Objectives: The objective of this retrospective study is to provide contribution for management of the poisonous snake bites by comparison results of this study with the literature data.
Patients and Methods: This study retrospectively analyzed the demographic and epidemiologic characteristics of 40 patients who presented due to snake bites. 29 patients were included in this study. Patients’ age, sex, month of admission, duration of follow-up in the emergency room, laboratory outcomes, the regions of snake bite, number of the bites, local and systemic symptoms, and treatment received were assessed. Patients aged under 18 years were excluded from the study. Also patients were excluded if the snakes were not seen after the patients were bitten or if they developed no local or systemic symptoms within four hours after the bite. In addition, patients in whom adequate data could not be obtained were also excluded from the study.
Results: Out of the 29 patients included in this study, 15 (51.7%) were females. When the patients were examined according to local and systemic findings; local symptoms were observed in 18 patients (62.1%) and systemic symptoms in 11 patients (37.9%). There was a positive correlation between elevated ALP and diffuse edema in the bite area and hypotension findings. When durations of hospitalization were analyzed, the mean duration of hospitalization was 2.3±1.5 days.

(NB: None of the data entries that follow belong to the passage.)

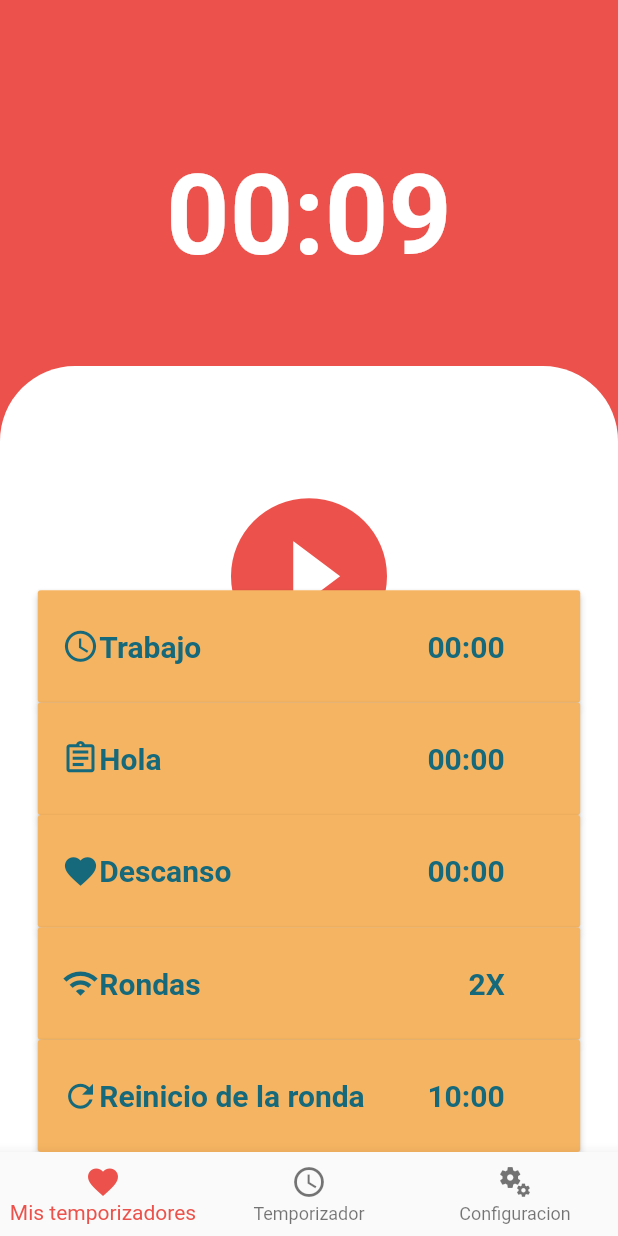
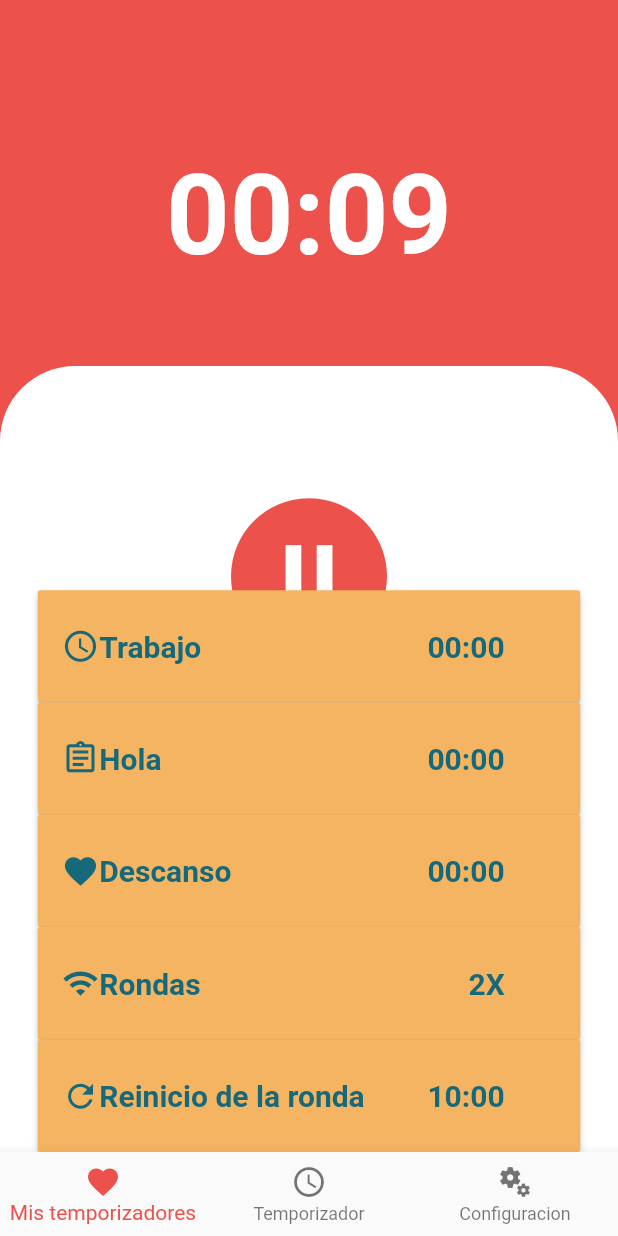
Before and after one commit to nvalery12/Proyecto, a Flutter app: the screen it shows after launch, after a tap on the "play circle filled" icon, on a phone screen of 412 x 824 dp. Run offline on Flutter 3.47's test engine with Material 2 defaults, Android fonts, the phone set to English and light mode, and no system bars.

Commit message:
Cambiando icono de play a pause y viceversa

```diff
--- a/proyecto/lib/timerPage.dart
+++ b/proyecto/lib/timerPage.dart
@@ -3,7 +3,7 @@ import 'dart:async';
 import 'package:flutter/material.dart';
 import 'time_card_list.dart';
 
-int secTraining = 15, minTraining = 0, secRest=15, minRest=0, sets=2, exercises = 2; // minutos, segundos, secundos de descanso y sets. Por ahora esta inicializado, pero cuando este listo se le guardaran los valores que se le pasen
+int secTraining = 15, minTraining = 0, secRest=15, minRest=0, secRoundRest = 10, minRoundRest = 0, sets=2, exercises = 2; // minutos, segundos, secundos de descanso y sets. Por ahora esta inicializado, pero cuando este listo se le guardaran los valores que se le pasen
 String secText, minText;
 var seconds, minutes;
 
@@ -23,15 +23,17 @@ class _Timer_Page extends State<Timer_Page>{
   bool isTimerActive = false;
   var timerQueue = List<Duration>();
   Timer currentTimer;
+  var icon = Icons.play_circle_fill;
 
   //Create the sets
   void startSets() {
     timerQueue.add(Duration(seconds: 10));
     for (var i = 0; i < sets; i++) {
       for (var j = 0; j < exercises; j++) {
-        timerQueue.add(Duration(seconds: 15));
+        timerQueue.add(Duration(seconds: secTraining,minutes:minTraining ));
+        timerQueue.add(Duration(seconds:secRest ,minutes:minRest ));
       }
-      timerQueue.add(Duration(seconds: 12));
+      timerQueue.add(Duration(seconds:secRoundRest ,minutes: minRoundRest ));
     }
     startNextTimer();
   }
@@ -71,6 +73,7 @@ class _Timer_Page extends State<Timer_Page>{
       });
     });
   }
+
   @override
   Widget build(BuildContext context) {
     // TODO: implement build
@@ -106,7 +109,7 @@ class _Timer_Page extends State<Timer_Page>{
           ),
           Center(
             child: IconButton( //Boton de reloj del centro
-              icon: Icon(Icons.play_circle_fill,
+              icon: Icon(icon,
                 color: Color(0xffec524b),
               ),
               iconSize: 125,
@@ -118,9 +121,15 @@ class _Timer_Page extends State<Timer_Page>{
                     }else{
                       startNextTimer();
                     }
+                    setState(() {
+                      icon = Icons.pause_circle_filled;
+                    });
                   }else{
                     isTimerActive = false;
                     stopTimer();
+                    setState(() {
+                      icon = Icons.play_circle_fill;
+                    });
                   }
                 },
             ),
```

Conclusion: We believe that, symptomatic and supportive treatment could be sufficient in majority of the patients with snake bites in our region, and a low dose antiserum therapy would be reasonable when antiserum is needed.
This is an open access article distributed under the Creative Commons Attribution License which permits unrestricted use, distribution, and reproduction in any medium, provided the original work is properly cited.
Article Type: Research Article
J Clin Exp Invest, 2018, Volume 9, Issue 4, 140-144
Publication date: 23 Dec 2018
Article Views: 4970
Article Downloads: 2190Open Access References How to cite this article